Meaning of marionette in English:

marionette

noun

  • 1A puppet worked by strings.

    ‘the bird bobs up and down like a marionette’
    • ‘For us, real marionettes, string marionettes, produced those moments of otherness, they created a spell, something very unnerving, disquieting.’
    • ‘His words became little white letters on the bottom of the screen for my benefit, his mouth moving soundlessly like a marionette, a puppet with his strings drawn by the public.’
    • ‘Here you get to see real marionettes and puppeteers in action.’
    • ‘Puppet shows using glove and hand puppets, shadow puppets, and marionettes are performed there, depicting stories from Uzbek history.’
    • ‘Folklore also surrounds Belgium's traditional puppet theater, whose marionettes are based on characters from the tales of their particular cities.’
    • ‘Jim Henson founded his company in 1958, inventing the term ‘muppet’ as a cross between the words marionette and puppet.’
    • ‘Later, in the '90s, she visited Prague, where she met and studied with Czech puppeteers and discovered the allure of marionettes and puppet theatre.’
    • ‘Rather than cardboard cutouts, like South Park, the movie uses puppets - marionettes, actually.’
    • ‘For clarification, Teresa was explaining to the class that they were going to be like marionettes hanging by the strings.’
    • ‘And the motion of these characters is positively stilted and looks like marionettes on strings as they bob and nod about.’
    • ‘The figure dances, like a marionette whose strings are pulled by popular music; yet the figure is also flexible, suggestive perhaps of the flexibility of style itself.’
    • ‘I chose to start with the medical exam because I wanted to show the weakness of the human body in a situation in which the body seems to be moved by strings, like a marionette.’
    • ‘Reaching out, the fingers started waggling like a marionette having its strings being pulled.’
    • ‘She suddenly felt as if she were a marionette whose strings were pulled so taut that she was forced onto her toes, her head pulled back.’
    • ‘A marionette danced on strings, a jester decking in bells and bright red and yellow.’
    • ‘The tale, which is told by two puppeteers, features marionettes, hand puppets, rod puppets and mask and stilt characters.’
    • ‘Performed by a series of exquisite marionettes, it is truly magical.’
    • ‘I almost saw Don Giovanni performed by marionettes - the Czech marionette tradition is one of the best in Europe!’
    • ‘Making the puppets so large, though, undermines the puppet actors' role; why use marionettes if they are as big as people?’
    • ‘In Movement of Animals Aristotle likened the body's actions to those of a marionette, in that the bones correspond to the pegs and the sinews to the strings which cause movements.’
    marionette, glove puppet, hand puppet, finger puppet, rod puppet, shadow puppet
    1. 1.1A person who is easily manipulated or controlled.
      ‘many officers dismissed him as the mayor's marionette’

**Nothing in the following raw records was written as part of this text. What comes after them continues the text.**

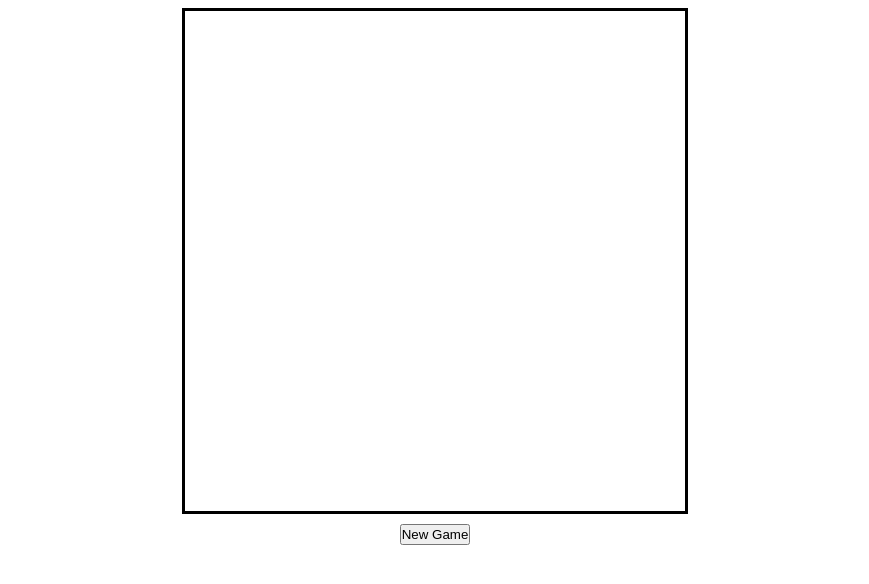
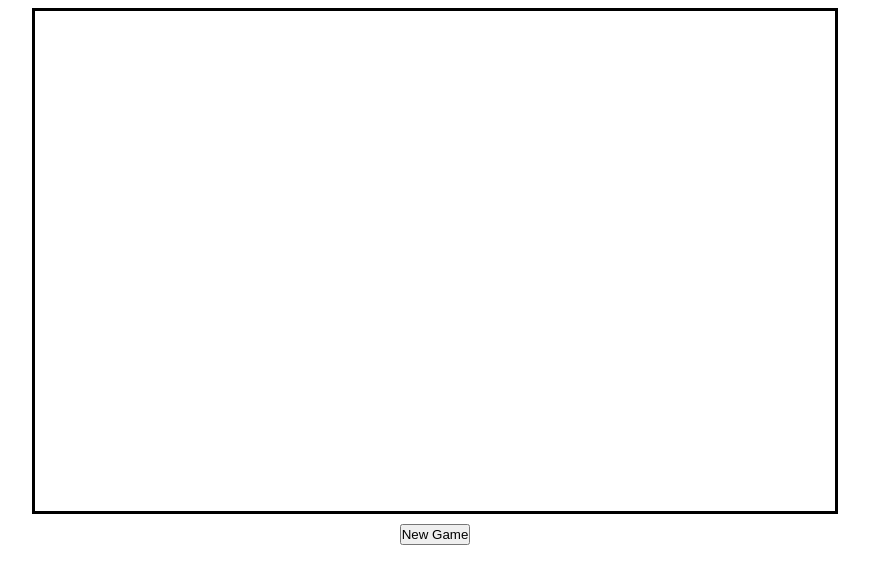
Before and after one commit to Antoine-H/CSC-309-A2, a plain HTML site: page index.html in a window 1280 px wide. Shown: the whole page, without its empty margins (205-1074 px from the left). Drawn offline with Linux system fonts and the light colour scheme.

Commit message:
Update index.html

```diff
--- a/index.html
+++ b/index.html
@@ -9,7 +9,7 @@
 		<link href="style.css" type="text/css" rel="stylesheet" />
 	</head>
 	<body>
-		<canvas id="canvas" width="500" height="500"></canvas>
+		<canvas id="canvas" width="800" height="500"></canvas>
 		<button id="new_game">New Game</button>
 	</body>
 </html>
```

Origin

Early 17th century from French marionnette, from Marion, diminutive of the given name Marie.

Pronunciation

marionette

/ˌmarɪəˈnɛt/